How to be a good CFO in 7 steps
As a CFO, you don’t just help your organization survive a crisis; you should be looking for ways to help it respond and thrive. Leading strategic decisions and using your financial planning and analysis processes and experience to push beyond the expected. Challenges or no challenges.
But doing this isn’t always obvious or easy. So, we’ve pulled together several key things you should be doing to get there:
7 financial planning tips for CFOs
1. Create finance first cultures
As the best CFOs know, digital transformation brings significant benefits. One of the biggest is enabling different departments to work closer together and understand their contribution to the business.
Making this happen requires increased cross-functional working and improved communication and understanding. And it's up to you to make sure everyone in the business understands how their contributions and actions impact your bottom line – positively and negatively. Done right, you create a culture that thinks finance first for everything.
2. Bring others on the finance journey
CFOs don’t work in a vacuum. Budgeting and forecasting, done well, is a democratic process. You achieve the goals set by your shareholders and Board and get buy-in from your colleagues at the operational level who execute and deliver the numbers.
In this instance, skill and strategic thinking are beneficial. But it’s also down to you to inform, educate, influence and inspire.
For example, most people in your organization won't understand the effects of delays in planning, delivery, order-signing, or how simple non-compliance can affect cash flow. How can you help?
As CFO, you must become both coach and facilitator. And you do this in 3 key ways:
- Train non-financial managers in basic best practices to create behaviors that prevent costly errors and support the bottom line.
- Communicate financial objectives clearly and lead by example when using them.
- Base incentive systems on financial performance with bonus policies weighted to reflect team cash flow contributions where possible. And whole-company financial performance targets can be made more relevant to everyone.
3. Evolve as the business evolves
Advancing your peoples' impact on your finances is critical for companies as the pressure to drive costs, and operational efficiencies rise. But how?
The key to “how” lies with business partnering and extending its role across the organization as a key driver of strategic alignment.
In recent times this has led to a broadening of the CFO role. A study by CFO Dive found many organizations are now phasing out COO positions and moving this operational responsibility to their CFOs. Meaning you are now key to the evolution of every team, whether that’s finance, procurement, sales or more.
Also, finance is most potent when working with ops and sales teams at this level. So, as CFO, you must be the catalyst for creating greater affiliations between sales and finance, breaking down historical barriers to collaboration.
Sales need to see the CFO and finance team as their partner and destination for solving pricing discounts, remuneration and bonus scheme problems. This means it’s up to you to create this environment and develop the soft skills your team needs to educate non-finance teams.
4. Be flexible

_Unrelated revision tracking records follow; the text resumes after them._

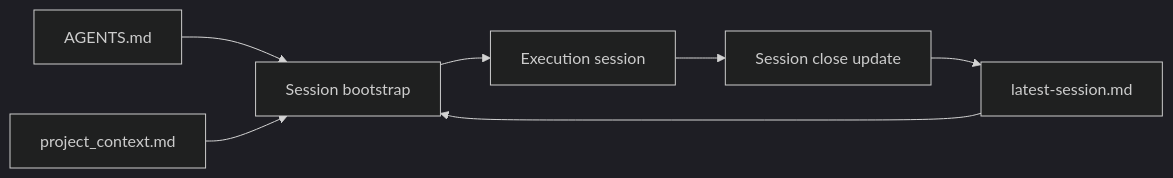
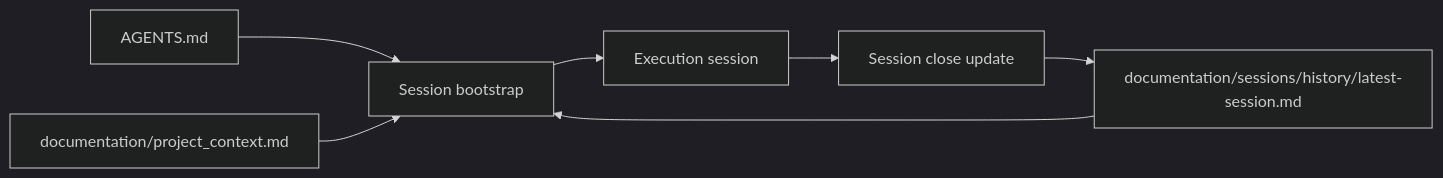
The diagram in documentation/operations/agent-memory-governance.md (maxd4/CleanmyMap), drawn with Mermaid (dark theme) before and after one commit. The commit also changed other lines of this file and 4 other files, not shown here.

````diff
--- a/documentation/operations/agent-memory-governance.md
+++ b/documentation/operations/agent-memory-governance.md
@@ -4,9 +4,9 @@
 ```mermaid
 flowchart LR
   A[AGENTS.md] --> C[Session bootstrap]
-  B[project_context.md] --> C
-  D[latest-session.md] --> C
+  B[documentation/project_context.md] --> C
+  D[documentation/sessions/history/latest-session.md] --> C
   C --> E[Execution session]
   E --> F[Session close update]
   F --> D
 ```
````
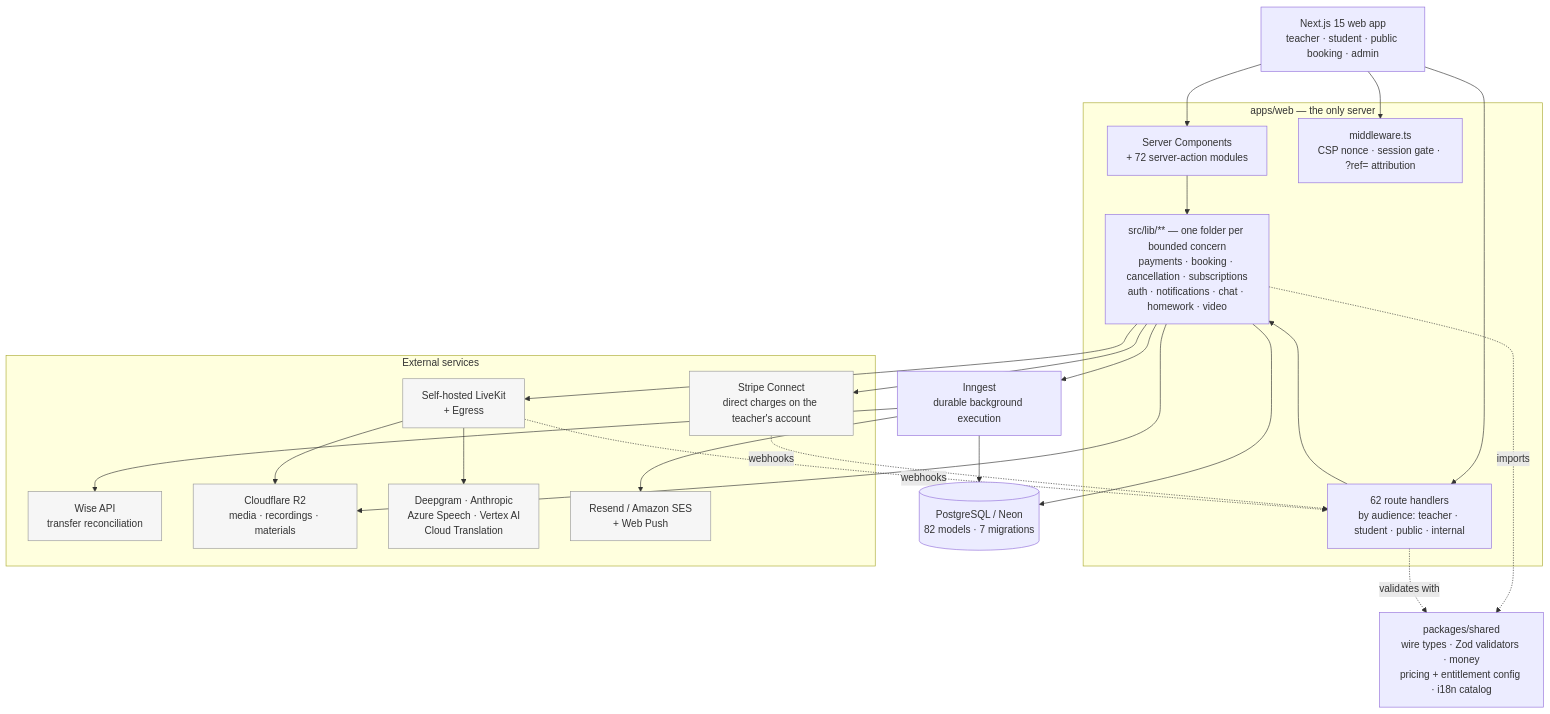
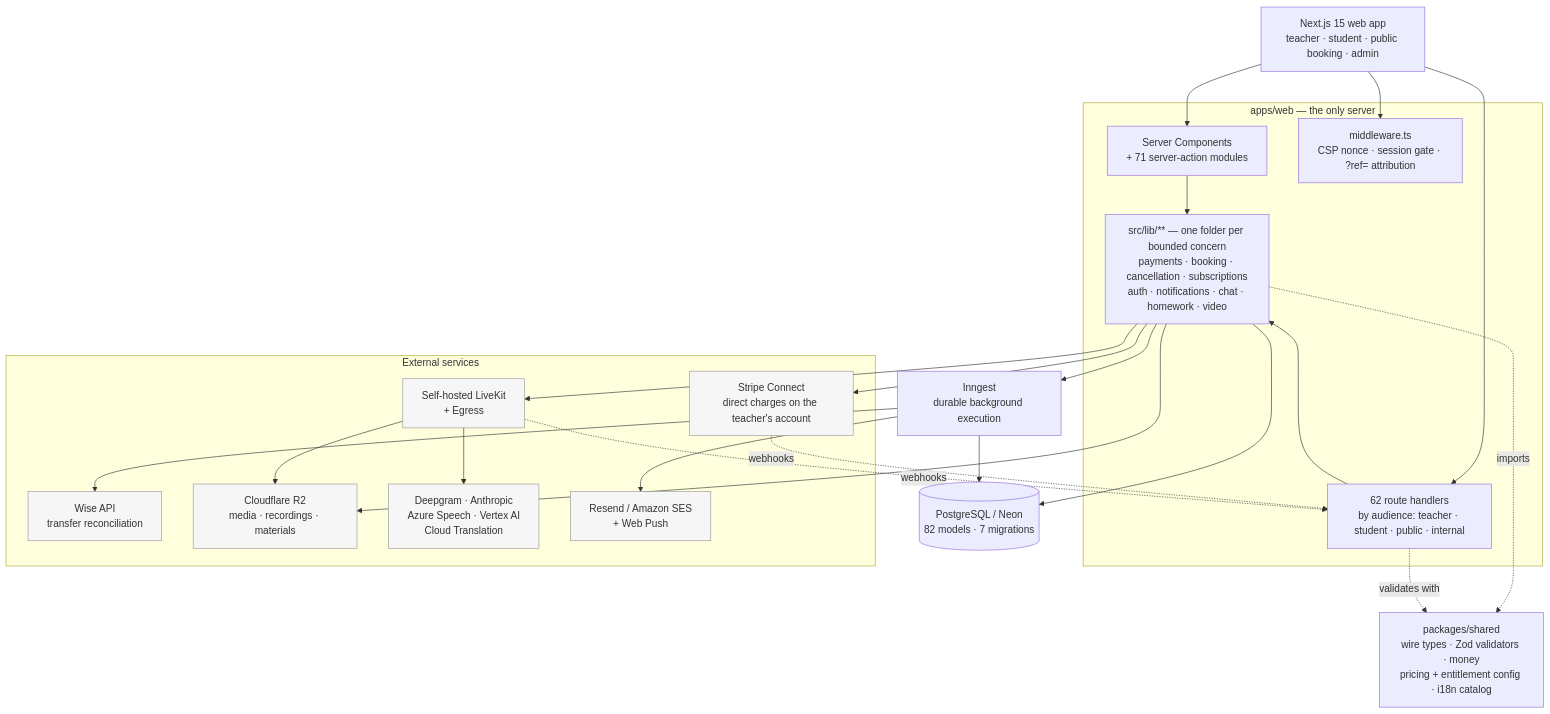
Before and after one commit to jaystewartuk/spiralclass: the first of 2 diagrams in README.md, drawn with Mermaid. The commit also changed 178 other files, not shown here.

````diff
--- a/README.md
+++ b/README.md
@@ -131,48 +131,48 @@
 ```mermaid
 graph TB
     WEB["Next.js 15 web app<br/>teacher · student · public booking · admin"]
 
     subgraph app["apps/web — the only server"]
-        RSC["Server Components<br/>+ 72 server-action modules"]
+        RSC["Server Components<br/>+ 71 server-action modules"]
         API["62 route handlers<br/>by audience: teacher · student · public · internal"]
         MW["middleware.ts<br/>CSP nonce · session gate · ?ref= attribution"]
         LIB["src/lib/** — one folder per bounded concern<br/>payments · booking · cancellation · subscriptions<br/>auth · notifications · chat · homework · video"]
     end
 
     SH["packages/shared<br/>wire types · Zod validators · money<br/>pricing + entitlement config · i18n catalog"]
 
     DB[("PostgreSQL / Neon<br/>82 models · 7 migrations")]
     JOBS["Inngest<br/>durable background execution"]
 
     subgraph external["External services"]
         STRIPE["Stripe Connect<br/>direct charges on the teacher's account"]
         WISE["Wise API<br/>transfer reconciliation"]
         LK["Self-hosted LiveKit<br/>+ Egress"]
         R2["Cloudflare R2<br/>media · recordings · materials"]
         AI["Deepgram · Anthropic<br/>Azure Speech · Vertex AI<br/>Cloud Translation"]
         MAIL["Resend / Amazon SES<br/>+ Web Push"]
     end
 
     WEB --> MW
     WEB --> RSC
     WEB --> API
     RSC --> LIB
     API --> LIB
     LIB --> DB
     LIB --> JOBS
     JOBS --> DB
     JOBS --> MAIL
     LIB --> STRIPE
     JOBS --> WISE
     LIB --> LK
     LK --> R2
     LK --> AI
     LIB --> R2
     LIB -.imports.-> SH
     API -.validates with.-> SH
     STRIPE -.webhooks.-> API
     LK -.webhooks.-> API
 
     classDef ext fill:#f6f6f6,stroke:#999,color:#333
     class STRIPE,WISE,LK,R2,AI,MAIL ext
 ```
````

CFOs must not get stuck in their ways. Whether it's a tricky budget, challenging new environments for your team, or the team fails to understand the market pressures and drivers, finance is continuously changing. So, rather than defending arbitrary lines in the sand, you have the power to change and see how flexible you can be.
Of course, you still need to make hard commercial and personal decisions. Yes, you’re a CFO because you know the numbers, but numbers aren’t always what people need from you. You bring the strategic picture to life and understand the links between operational and summary data and how to derive insights from them.
This could be helping others realize the importance of growth over margins or stopping people getting bogged down in percentages rather than seeing the benefits of the overall deal.
5. Use Financial Planning & Analytics tools
Smart CFOs survive challenges by using financial planning and analysis to its full potential. Making decisions faster because the future won't wait for you to get ready.
And while you can't plan for everything, connecting and using all your numbers is the only way to prepare for anything. People need to rely on your FP&A plans. So, your plans give them the tools and insights they need to understand the strengths, flexibility, and opportunities in front of them.
Technology makes this happen, letting you bring your knowledge and experience into your FP&A planning. And as your financial planning solutions mature, your planning, budgeting and forecasting processes will get smarter and faster.
6. Rely on your instincts
You can't always know what's around the corner in business, but your experience and instincts can find better solutions.
That doesn't mean you should not use the numbers or the facts. But instead, you’ll need a portfolio of scenarios or stress tests and sets of actions that you can execute rapidly to meet oncoming threats. It's a must-have for any CFO.
These should become muscle memory for you and your team. Like a fire drill, so everyone knows how to act instinctively when a real fire happens. We don't hear the alarm and then form a committee to work out what to do next – we're hard-wired to respond.
What’s exciting is how technology brings this to life. The right FP&A planning tools perform sophisticated scenario planning with up-to-date data. Allowing you to test the outcomes of your assumptions in near-real-time to assess the best course of action.
7. Look beyond what's in front of you
A common mistake CFOs make is reacting to challenges by instantly looking to cut their workforce. Remember, when market confidence returns, it's your people who will turn things around faster for you. So how does cutting them help this?
Instead, consider where you need strength and depth to boost resilience. One possibility is using data when demand drops in one area to understand if you can reallocate these skilled colleagues to other areas in the business. Helping to retain and develop talent while still driving the needs of the business.
Equally, it pays to understand how technology helps, whether that’s replacing manual tasks with self-driving IT-based processes or building multiple budgeting and forecasting scenarios at the touch of a few buttons.
At Unit4, we use tech innovations for more than work. Sending out regular engagement pulse surveys to get real-time insights into our people's wellbeing, performance, and motivation, which, in turn, leads to better decision-making and improved employee engagement.
Now’s the time to change
Now is precisely the time CFOs can excel. Uncertainty isn't going anywhere. So, it’s vital you take the lead and help finance go beyond the numbers.
Your skills will help your business become truly strategic. There's never been a time when your CFO skills were more necessary for success.
How can Unit4 help CFOs shine?
Making these changes can be surprisingly easy, even under current conditions. With the right technology supporting you, you can put plans into action faster than ever before. And do so while communicating and engaging with the broader company more than ever before.
To do this, check out Unit4's People Experience suite. This comprehensive solution gives you the tools you need to become the strategic CFO of tomorrow, no matter how your role evolves or grows.